When you were a kid, you were probably told platitudes such as, “be a team player” and “treat others the way you want to be treated.” As adults, we (hopefully) don’t receive reminders like this, but these clichés still hold value for us.

When you go to work, the easiest people to work with are those that are team players, and those that treat you how they would like you to treat them. These clichés, among others, could be under the umbrella term “emotional intelligence.”
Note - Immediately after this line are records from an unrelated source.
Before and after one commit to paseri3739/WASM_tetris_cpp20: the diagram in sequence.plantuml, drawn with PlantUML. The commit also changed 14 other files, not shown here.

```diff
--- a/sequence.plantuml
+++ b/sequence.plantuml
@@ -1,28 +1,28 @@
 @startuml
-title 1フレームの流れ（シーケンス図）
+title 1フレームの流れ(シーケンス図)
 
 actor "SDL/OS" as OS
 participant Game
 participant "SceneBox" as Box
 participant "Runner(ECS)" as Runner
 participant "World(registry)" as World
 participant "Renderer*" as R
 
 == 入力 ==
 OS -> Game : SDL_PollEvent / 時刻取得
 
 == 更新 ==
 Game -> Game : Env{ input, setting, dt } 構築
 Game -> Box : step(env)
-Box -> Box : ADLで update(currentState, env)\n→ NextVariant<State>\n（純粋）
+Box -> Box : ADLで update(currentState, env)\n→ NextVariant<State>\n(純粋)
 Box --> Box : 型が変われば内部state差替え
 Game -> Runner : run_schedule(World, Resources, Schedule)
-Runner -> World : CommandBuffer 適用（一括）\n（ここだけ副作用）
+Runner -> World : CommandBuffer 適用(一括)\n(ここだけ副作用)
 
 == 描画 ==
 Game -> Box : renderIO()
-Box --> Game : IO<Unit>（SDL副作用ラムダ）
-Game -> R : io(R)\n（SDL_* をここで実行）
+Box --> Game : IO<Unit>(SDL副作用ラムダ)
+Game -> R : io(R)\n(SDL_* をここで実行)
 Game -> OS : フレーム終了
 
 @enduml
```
Do you want to work for someone who can’t decipher how his or her staff reacts to an idea? Do you want to work with people who shoot down others’ suggestions and only want to go forward with his or her own proposals? No, you want to work with people who are emotionally intelligent—those who are aware of how they feel and how those around them feel. It can be incredibly difficult to work with people who are out of touch with how others perceive them and how they perceive themselves. The people that are easiest to work with are, simply, aware.
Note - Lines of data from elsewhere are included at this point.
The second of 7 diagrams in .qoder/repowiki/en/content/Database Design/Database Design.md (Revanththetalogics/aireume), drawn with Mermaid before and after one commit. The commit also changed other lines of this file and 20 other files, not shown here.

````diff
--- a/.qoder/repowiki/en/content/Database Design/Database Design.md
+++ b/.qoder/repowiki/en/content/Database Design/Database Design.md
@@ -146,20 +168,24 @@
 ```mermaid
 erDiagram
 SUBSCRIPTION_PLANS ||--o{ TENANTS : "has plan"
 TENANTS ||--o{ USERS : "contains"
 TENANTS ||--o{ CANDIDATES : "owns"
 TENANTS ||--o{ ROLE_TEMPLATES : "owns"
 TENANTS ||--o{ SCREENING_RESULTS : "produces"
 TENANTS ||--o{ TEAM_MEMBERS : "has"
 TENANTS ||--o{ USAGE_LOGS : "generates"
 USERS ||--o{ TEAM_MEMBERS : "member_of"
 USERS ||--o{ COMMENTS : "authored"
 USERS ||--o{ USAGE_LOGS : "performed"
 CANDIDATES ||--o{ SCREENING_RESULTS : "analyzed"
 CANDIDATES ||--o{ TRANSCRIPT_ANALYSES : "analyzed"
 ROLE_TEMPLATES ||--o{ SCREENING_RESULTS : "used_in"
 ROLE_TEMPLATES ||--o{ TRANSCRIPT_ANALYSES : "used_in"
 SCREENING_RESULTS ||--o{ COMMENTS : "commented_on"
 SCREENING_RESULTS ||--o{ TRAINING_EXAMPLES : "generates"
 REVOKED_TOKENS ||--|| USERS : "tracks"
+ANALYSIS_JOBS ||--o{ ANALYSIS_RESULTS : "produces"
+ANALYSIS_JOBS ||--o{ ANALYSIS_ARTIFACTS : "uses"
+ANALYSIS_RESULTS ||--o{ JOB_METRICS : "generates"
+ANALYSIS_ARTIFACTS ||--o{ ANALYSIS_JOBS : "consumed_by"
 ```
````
Emotional intelligence is a term we hear sometimes but might not realize how it’s related to all aspects of our lives. We don’t just work with people when we are physically at work, we work with others when we’re at home, when we’re at the grocery store, when we’re at the library …. Everywhere we are and anytime we’re interacting with others, we have the opportunity to be emotionally intelligent and to reach out to people in mature and engaging ways.

Some people might feel exhausted from working with others all day and find themselves being less patient or forgiving at home. Work can take a lot out of us, but just remember that exhibiting signs of emotional intelligence is not something that matters only in the workplace. Working well with others is important in all aspects of our lives.